Screenshot and code edit data:
..............................

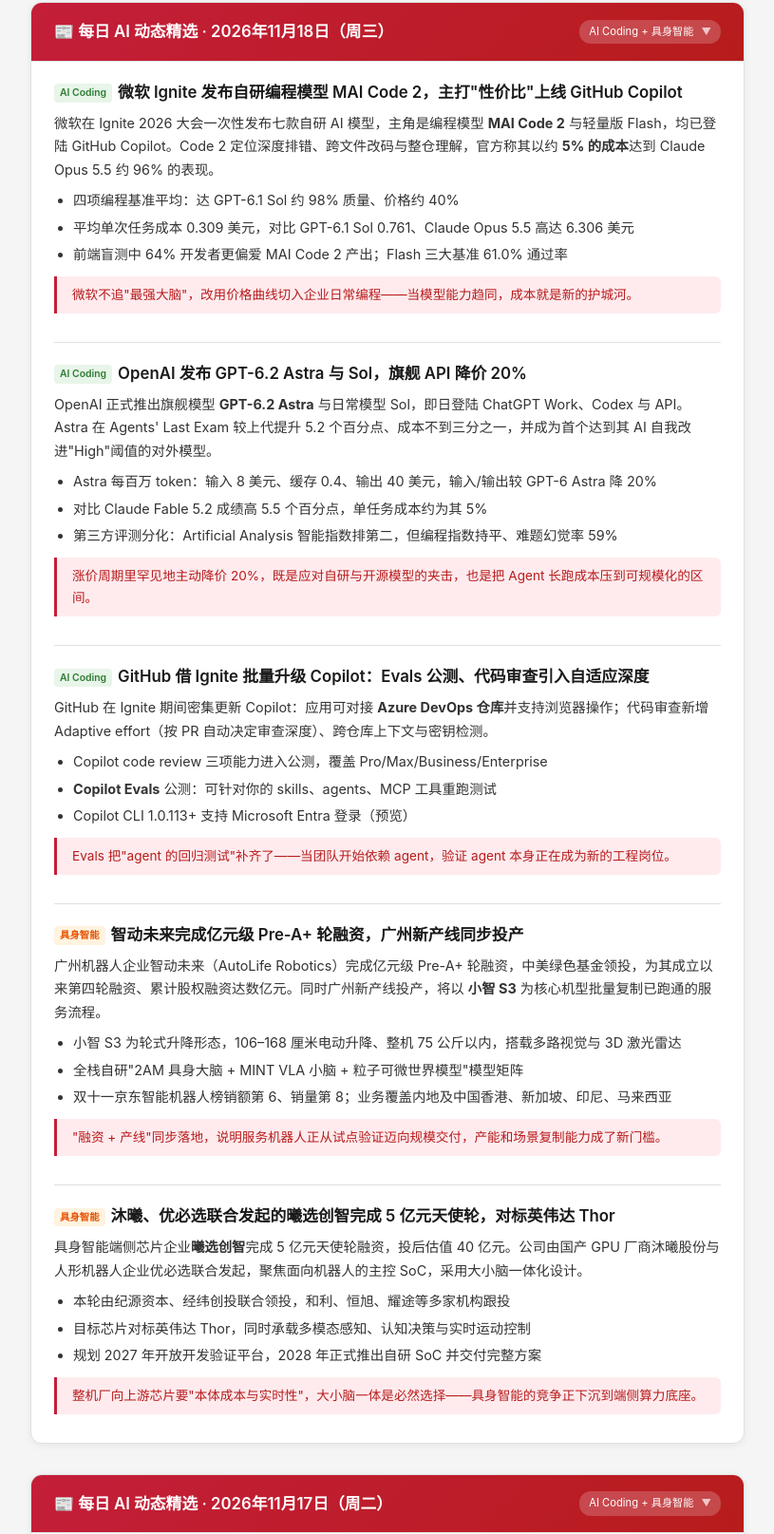
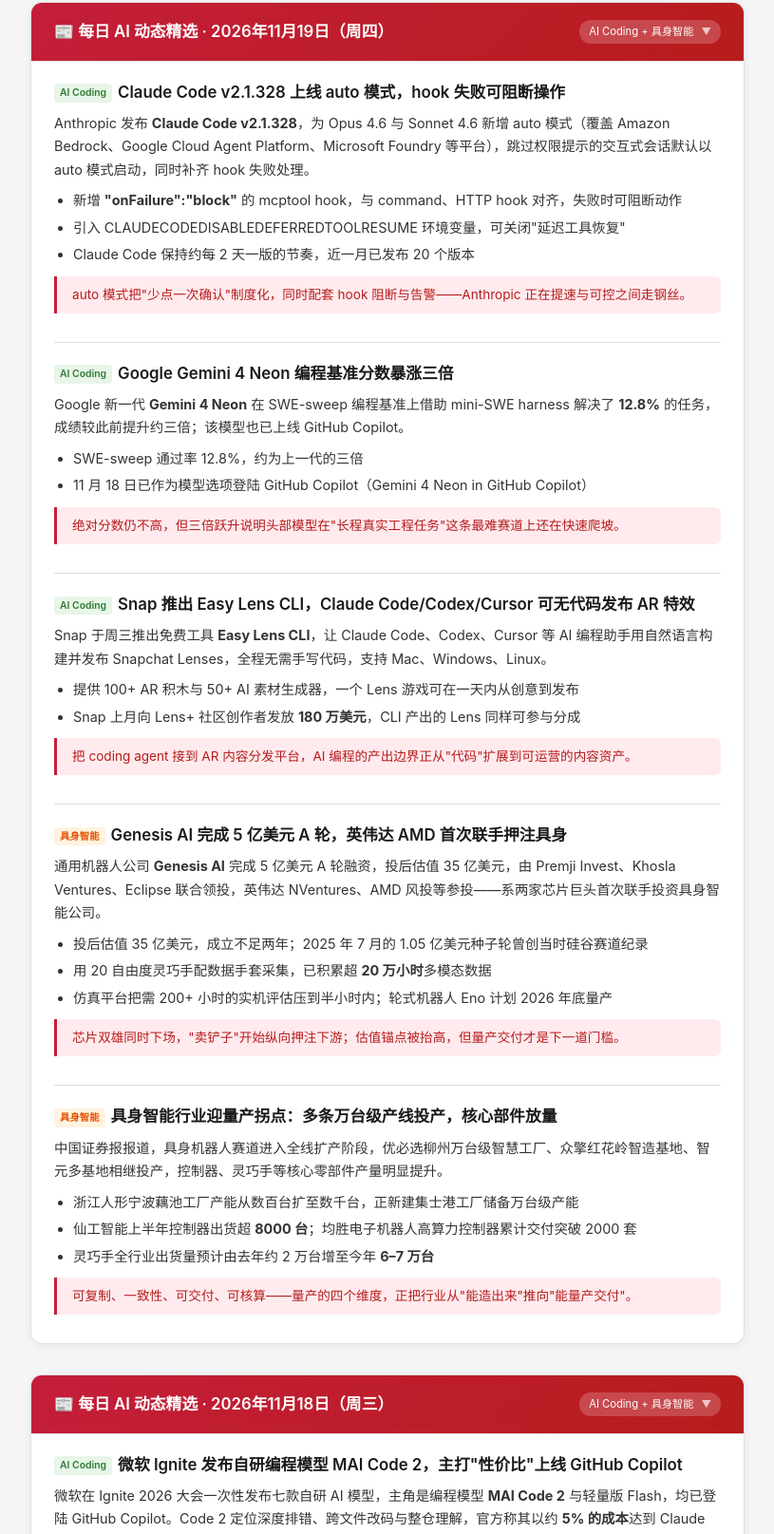
Before and after one commit to ProMarkel/MyMind, a plain HTML site: page news-digest-2026-11.html in a window 1280 px wide. Shown: the part 311-1926 px from the top of the page at 95% size, without its empty margins (232-1047 px from the left). Drawn offline with Linux system fonts and the light colour scheme.

Commit message:
daily: 更新 AI 资讯汇总 2026-11-19

```diff
--- a/news-digest-2026-11.html
+++ b/news-digest-2026-11.html
@@ -217,6 +217,70 @@
 </div>
 
 <main>
+
+<!-- ===== 2026-11-19 ===== -->
+<section class="day-section" id="day-1119">
+  <div class="day-header" onclick="toggleDay(this)">
+    <h2>📰 每日 AI 动态精选 · 2026年11月19日（周四）</h2>
+    <span class="badge">AI Coding + 具身智能<span class="arrow">▼</span></span>
+  </div>
+  <div class="day-content">
+
+    <div class="news-item">
+      <h3><span class="tag tag-coding">AI Coding</span>Claude Code v2.1.328 上线 auto 模式，hook 失败可阻断操作</h3>
+      <p>Anthropic 发布 <strong>Claude Code v2.1.328</strong>，为 Opus 4.6 与 Sonnet 4.6 新增 auto 模式（覆盖 Amazon Bedrock、Google Cloud Agent Platform、Microsoft Foundry 等平台），跳过权限提示的交互式会话默认以 auto 模式启动，同时补齐 hook 失败处理。</p>
+      <ul>
+        <li>新增 <strong>"onFailure":"block"</strong> 的 mcptool hook，与 command、HTTP hook 对齐，失败时可阻断动作</li>
+        <li>引入 CLAUDECODEDISABLEDEFERREDTOOLRESUME 环境变量，可关闭"延迟工具恢复"</li>
+        <li>Claude Code 保持约每 2 天一版的节奏，近一月已发布 20 个版本</li>
+      </ul>
+      <blockquote>auto 模式把"少点一次确认"制度化，同时配套 hook 阻断与告警——Anthropic 正在提速与可控之间走钢丝。</blockquote>
+    </div>
+
+    <div class="news-item">
+      <h3><span class="tag tag-coding">AI Coding</span>Google Gemini 4 Neon 编程基准分数暴涨三倍</h3>
+      <p>Google 新一代 <strong>Gemini 4 Neon</strong> 在 SWE-sweep 编程基准上借助 mini-SWE harness 解决了 <strong>12.8%</strong> 的任务，成绩较此前提升约三倍；该模型也已上线 GitHub Copilot。</p>
+      <ul>
+        <li>SWE-sweep 通过率 12.8%，约为上一代的三倍</li>
+        <li>11 月 18 日已作为模型选项登陆 GitHub Copilot（Gemini 4 Neon in GitHub Copilot）</li>
+      </ul>
+      <blockquote>绝对分数仍不高，但三倍跃升说明头部模型在"长程真实工程任务"这条最难赛道上还在快速爬坡。</blockquote>
+    </div>
+
+    <div class="news-item">
+      <h3><span class="tag tag-coding">AI Coding</span>Snap 推出 Easy Lens CLI，Claude Code/Codex/Cursor 可无代码发布 AR 特效</h3>
+      <p>Snap 于周三推出免费工具 <strong>Easy Lens CLI</strong>，让 Claude Code、Codex、Cursor 等 AI 编程助手用自然语言构建并发布 Snapchat Lenses，全程无需手写代码，支持 Mac、Windows、Linux。</p>
+      <ul>
+        <li>提供 100+ AR 积木与 50+ AI 素材生成器，一个 Lens 游戏可在一天内从创意到发布</li>
+        <li>Snap 上月向 Lens+ 社区创作者发放 <strong>180 万美元</strong>，CLI 产出的 Lens 同样可参与分成</li>
+      </ul>
+      <blockquote>把 coding agent 接到 AR 内容分发平台，AI 编程的产出边界正从"代码"扩展到可运营的内容资产。</blockquote>
+    </div>
+
+    <div class="news-item">
+      <h3><span class="tag tag-embodied">具身智能</span>Genesis AI 完成 5 亿美元 A 轮，英伟达 AMD 首次联手押注具身</h3>
+      <p>通用机器人公司 <strong>Genesis AI</strong> 完成 5 亿美元 A 轮融资，投后估值 35 亿美元，由 Premji Invest、Khosla Ventures、Eclipse 联合领投，英伟达 NVentures、AMD 风投等参投——系两家芯片巨头首次联手投资具身智能公司。</p>
+      <ul>
+        <li>投后估值 35 亿美元，成立不足两年；2025 年 7 月的 1.05 亿美元种子轮曾创当时硅谷赛道纪录</li>
+        <li>用 20 自由度灵巧手配数据手套采集，已积累超 <strong>20 万小时</strong>多模态数据</li>
+        <li>仿真平台把需 200+ 小时的实机评估压到半小时内；轮式机器人 Eno 计划 2026 年底量产</li>
+      </ul>
+      <blockquote>芯片双雄同时下场，"卖铲子"开始纵向押注下游；估值锚点被抬高，但量产交付才是下一道门槛。</blockquote>
+    </div>
+
+    <div class="news-item">
+      <h3><span class="tag tag-embodied">具身智能</span>具身智能行业迎量产拐点：多条万台级产线投产，核心部件放量</h3>
+      <p>中国证券报报道，具身机器人赛道进入全线扩产阶段，优必选柳州万台级智慧工厂、众擎红花岭智造基地、智元多基地相继投产，控制器、灵巧手等核心零部件产量明显提升。</p>
+      <ul>
+        <li>浙江人形宁波藕池工厂产能从数百台扩至数千台，正新建集士港工厂储备万台级产能</li>
+        <li>仙工智能上半年控制器出货超 <strong>8000 台</strong>；均胜电子机器人高算力控制器累计交付突破 2000 套</li>
+        <li>灵巧手全行业出货量预计由去年约 2 万台增至今年 <strong>6–7 万台</strong></li>
+      </ul>
+      <blockquote>可复制、一致性、可交付、可核算——量产的四个维度，正把行业从"能造出来"推向"能量产交付"。</blockquote>
+    </div>
+
+  </div>
+</section>
 
 <!-- ===== 2026-11-18 ===== -->
 <section class="day-section" id="day-1118">
```
Also changed, not shown: news-digest.html (+1 -0 lines).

..............................

Exercise objective => Where a record above holds a picture, drop the picture and print the rest exactly.

Exercise response =>
Before and after one commit to ProMarkel/MyMind, a plain HTML site: page news-digest-2026-11.html in a window 1280 px wide. Shown: the part 311-1926 px from the top of the page at 95% size, without its empty margins (232-1047 px from the left). Drawn offline with Linux system fonts and the light colour scheme.

Commit message:
daily: 更新 AI 资讯汇总 2026-11-19

```diff
--- a/news-digest-2026-11.html
+++ b/news-digest-2026-11.html
@@ -217,6 +217,70 @@
 </div>
 
 <main>
+
+<!-- ===== 2026-11-19 ===== -->
+<section class="day-section" id="day-1119">
+  <div class="day-header" onclick="toggleDay(this)">
+    <h2>📰 每日 AI 动态精选 · 2026年11月19日（周四）</h2>
+    <span class="badge">AI Coding + 具身智能<span class="arrow">▼</span></span>
+  </div>
+  <div class="day-content">
+
+    <div class="news-item">
+      <h3><span class="tag tag-coding">AI Coding</span>Claude Code v2.1.328 上线 auto 模式，hook 失败可阻断操作</h3>
+      <p>Anthropic 发布 <strong>Claude Code v2.1.328</strong>，为 Opus 4.6 与 Sonnet 4.6 新增 auto 模式（覆盖 Amazon Bedrock、Google Cloud Agent Platform、Microsoft Foundry 等平台），跳过权限提示的交互式会话默认以 auto 模式启动，同时补齐 hook 失败处理。</p>
+      <ul>
+        <li>新增 <strong>"onFailure":"block"</strong> 的 mcptool hook，与 command、HTTP hook 对齐，失败时可阻断动作</li>
+        <li>引入 CLAUDECODEDISABLEDEFERREDTOOLRESUME 环境变量，可关闭"延迟工具恢复"</li>
+        <li>Claude Code 保持约每 2 天一版的节奏，近一月已发布 20 个版本</li>
+      </ul>
+      <blockquote>auto 模式把"少点一次确认"制度化，同时配套 hook 阻断与告警——Anthropic 正在提速与可控之间走钢丝。</blockquote>
+    </div>
+
+    <div class="news-item">
+      <h3><span class="tag tag-coding">AI Coding</span>Google Gemini 4 Neon 编程基准分数暴涨三倍</h3>
+      <p>Google 新一代 <strong>Gemini 4 Neon</strong> 在 SWE-sweep 编程基准上借助 mini-SWE harness 解决了 <strong>12.8%</strong> 的任务，成绩较此前提升约三倍；该模型也已上线 GitHub Copilot。</p>
+      <ul>
+        <li>SWE-sweep 通过率 12.8%，约为上一代的三倍</li>
+        <li>11 月 18 日已作为模型选项登陆 GitHub Copilot（Gemini 4 Neon in GitHub Copilot）</li>
+      </ul>
+      <blockquote>绝对分数仍不高，但三倍跃升说明头部模型在"长程真实工程任务"这条最难赛道上还在快速爬坡。</blockquote>
+    </div>
+
+    <div class="news-item">
+      <h3><span class="tag tag-coding">AI Coding</span>Snap 推出 Easy Lens CLI，Claude Code/Codex/Cursor 可无代码发布 AR 特效</h3>
+      <p>Snap 于周三推出免费工具 <strong>Easy Lens CLI</strong>，让 Claude Code、Codex、Cursor 等 AI 编程助手用自然语言构建并发布 Snapchat Lenses，全程无需手写代码，支持 Mac、Windows、Linux。</p>
+      <ul>
+        <li>提供 100+ AR 积木与 50+ AI 素材生成器，一个 Lens 游戏可在一天内从创意到发布</li>
+        <li>Snap 上月向 Lens+ 社区创作者发放 <strong>180 万美元</strong>，CLI 产出的 Lens 同样可参与分成</li>
+      </ul>
+      <blockquote>把 coding agent 接到 AR 内容分发平台，AI 编程的产出边界正从"代码"扩展到可运营的内容资产。</blockquote>
+    </div>
+
+    <div class="news-item">
+      <h3><span class="tag tag-embodied">具身智能</span>Genesis AI 完成 5 亿美元 A 轮，英伟达 AMD 首次联手押注具身</h3>
+      <p>通用机器人公司 <strong>Genesis AI</strong> 完成 5 亿美元 A 轮融资，投后估值 35 亿美元，由 Premji Invest、Khosla Ventures、Eclipse 联合领投，英伟达 NVentures、AMD 风投等参投——系两家芯片巨头首次联手投资具身智能公司。</p>
+      <ul>
+        <li>投后估值 35 亿美元，成立不足两年；2025 年 7 月的 1.05 亿美元种子轮曾创当时硅谷赛道纪录</li>
+        <li>用 20 自由度灵巧手配数据手套采集，已积累超 <strong>20 万小时</strong>多模态数据</li>
+        <li>仿真平台把需 200+ 小时的实机评估压到半小时内；轮式机器人 Eno 计划 2026 年底量产</li>
+      </ul>
+      <blockquote>芯片双雄同时下场，"卖铲子"开始纵向押注下游；估值锚点被抬高，但量产交付才是下一道门槛。</blockquote>
+    </div>
+
+    <div class="news-item">
+      <h3><span class="tag tag-embodied">具身智能</span>具身智能行业迎量产拐点：多条万台级产线投产，核心部件放量</h3>
+      <p>中国证券报报道，具身机器人赛道进入全线扩产阶段，优必选柳州万台级智慧工厂、众擎红花岭智造基地、智元多基地相继投产，控制器、灵巧手等核心零部件产量明显提升。</p>
+      <ul>
+        <li>浙江人形宁波藕池工厂产能从数百台扩至数千台，正新建集士港工厂储备万台级产能</li>
+        <li>仙工智能上半年控制器出货超 <strong>8000 台</strong>；均胜电子机器人高算力控制器累计交付突破 2000 套</li>
+        <li>灵巧手全行业出货量预计由去年约 2 万台增至今年 <strong>6–7 万台</strong></li>
+      </ul>
+      <blockquote>可复制、一致性、可交付、可核算——量产的四个维度，正把行业从"能造出来"推向"能量产交付"。</blockquote>
+    </div>
+
+  </div>
+</section>
 
 <!-- ===== 2026-11-18 ===== -->
 <section class="day-section" id="day-1118">
```
Also changed, not shown: news-digest.html (+1 -0 lines).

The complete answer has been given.